Return a copy of each line in the listing that includes the word "context".

** Data for this task follows **

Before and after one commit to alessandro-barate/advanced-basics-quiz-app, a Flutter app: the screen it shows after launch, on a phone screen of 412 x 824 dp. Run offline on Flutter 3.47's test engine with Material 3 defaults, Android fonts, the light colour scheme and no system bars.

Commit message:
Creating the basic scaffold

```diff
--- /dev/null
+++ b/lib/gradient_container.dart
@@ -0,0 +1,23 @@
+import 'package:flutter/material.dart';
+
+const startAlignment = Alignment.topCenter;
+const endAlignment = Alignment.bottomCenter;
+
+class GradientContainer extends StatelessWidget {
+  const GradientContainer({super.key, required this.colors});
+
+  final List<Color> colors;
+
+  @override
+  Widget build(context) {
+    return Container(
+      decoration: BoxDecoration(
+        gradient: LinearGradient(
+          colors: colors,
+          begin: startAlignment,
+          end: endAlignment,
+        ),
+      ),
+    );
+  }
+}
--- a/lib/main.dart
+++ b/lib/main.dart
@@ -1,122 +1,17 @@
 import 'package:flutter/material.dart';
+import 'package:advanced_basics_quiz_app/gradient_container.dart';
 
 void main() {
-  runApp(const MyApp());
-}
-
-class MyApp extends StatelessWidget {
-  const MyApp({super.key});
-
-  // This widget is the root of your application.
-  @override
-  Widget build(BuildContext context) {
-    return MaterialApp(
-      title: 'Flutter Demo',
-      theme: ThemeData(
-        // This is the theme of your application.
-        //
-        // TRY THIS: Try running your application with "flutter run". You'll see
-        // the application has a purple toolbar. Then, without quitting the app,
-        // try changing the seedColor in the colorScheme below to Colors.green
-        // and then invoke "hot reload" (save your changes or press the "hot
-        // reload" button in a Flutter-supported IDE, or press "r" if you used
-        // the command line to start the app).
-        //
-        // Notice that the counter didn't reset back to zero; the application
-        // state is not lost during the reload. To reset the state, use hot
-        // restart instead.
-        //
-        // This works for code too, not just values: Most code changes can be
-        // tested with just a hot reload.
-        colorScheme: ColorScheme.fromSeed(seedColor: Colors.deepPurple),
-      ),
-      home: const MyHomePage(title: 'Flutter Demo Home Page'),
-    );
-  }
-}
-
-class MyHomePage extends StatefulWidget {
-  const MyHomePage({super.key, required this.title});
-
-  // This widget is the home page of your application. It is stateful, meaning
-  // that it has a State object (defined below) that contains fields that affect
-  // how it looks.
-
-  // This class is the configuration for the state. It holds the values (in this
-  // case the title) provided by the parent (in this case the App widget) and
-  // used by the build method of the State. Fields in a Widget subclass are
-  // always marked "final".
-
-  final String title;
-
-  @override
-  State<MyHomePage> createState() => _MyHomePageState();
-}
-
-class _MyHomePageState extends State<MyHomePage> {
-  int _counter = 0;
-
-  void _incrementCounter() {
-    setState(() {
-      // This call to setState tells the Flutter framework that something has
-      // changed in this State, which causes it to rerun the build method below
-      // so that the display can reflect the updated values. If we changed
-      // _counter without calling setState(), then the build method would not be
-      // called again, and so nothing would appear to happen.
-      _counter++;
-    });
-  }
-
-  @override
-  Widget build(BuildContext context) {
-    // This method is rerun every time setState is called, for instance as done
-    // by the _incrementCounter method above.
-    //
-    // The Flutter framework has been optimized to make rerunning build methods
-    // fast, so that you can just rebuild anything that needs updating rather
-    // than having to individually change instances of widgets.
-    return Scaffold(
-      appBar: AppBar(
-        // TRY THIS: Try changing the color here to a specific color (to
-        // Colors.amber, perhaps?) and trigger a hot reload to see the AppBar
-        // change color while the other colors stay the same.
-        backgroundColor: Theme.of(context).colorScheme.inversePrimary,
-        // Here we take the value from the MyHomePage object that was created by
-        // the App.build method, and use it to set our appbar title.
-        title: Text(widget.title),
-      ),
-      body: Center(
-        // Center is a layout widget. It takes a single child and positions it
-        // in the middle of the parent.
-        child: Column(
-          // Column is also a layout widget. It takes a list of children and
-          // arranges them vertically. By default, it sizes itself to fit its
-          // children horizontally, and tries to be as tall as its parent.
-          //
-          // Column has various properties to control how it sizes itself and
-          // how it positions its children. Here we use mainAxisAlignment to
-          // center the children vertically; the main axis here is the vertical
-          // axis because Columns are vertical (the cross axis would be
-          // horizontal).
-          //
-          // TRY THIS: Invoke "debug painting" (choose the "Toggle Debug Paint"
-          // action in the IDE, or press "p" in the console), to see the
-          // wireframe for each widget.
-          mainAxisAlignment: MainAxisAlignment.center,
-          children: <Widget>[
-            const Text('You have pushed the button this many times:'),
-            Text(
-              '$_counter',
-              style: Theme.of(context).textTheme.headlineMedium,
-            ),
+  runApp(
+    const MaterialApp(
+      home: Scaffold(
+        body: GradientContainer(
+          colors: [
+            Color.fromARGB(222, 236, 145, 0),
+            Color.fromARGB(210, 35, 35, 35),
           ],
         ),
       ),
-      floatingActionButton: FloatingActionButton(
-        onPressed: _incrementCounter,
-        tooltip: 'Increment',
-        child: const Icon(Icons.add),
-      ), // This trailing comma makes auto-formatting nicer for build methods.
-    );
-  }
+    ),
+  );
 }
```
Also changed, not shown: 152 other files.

** End of Data for this task **

» Exercise output:
+  Widget build(context) {
-  Widget build(BuildContext context) {
-  Widget build(BuildContext context) {
-        backgroundColor: Theme.of(context).colorScheme.inversePrimary,
-              style: Theme.of(context).textTheme.headlineMedium,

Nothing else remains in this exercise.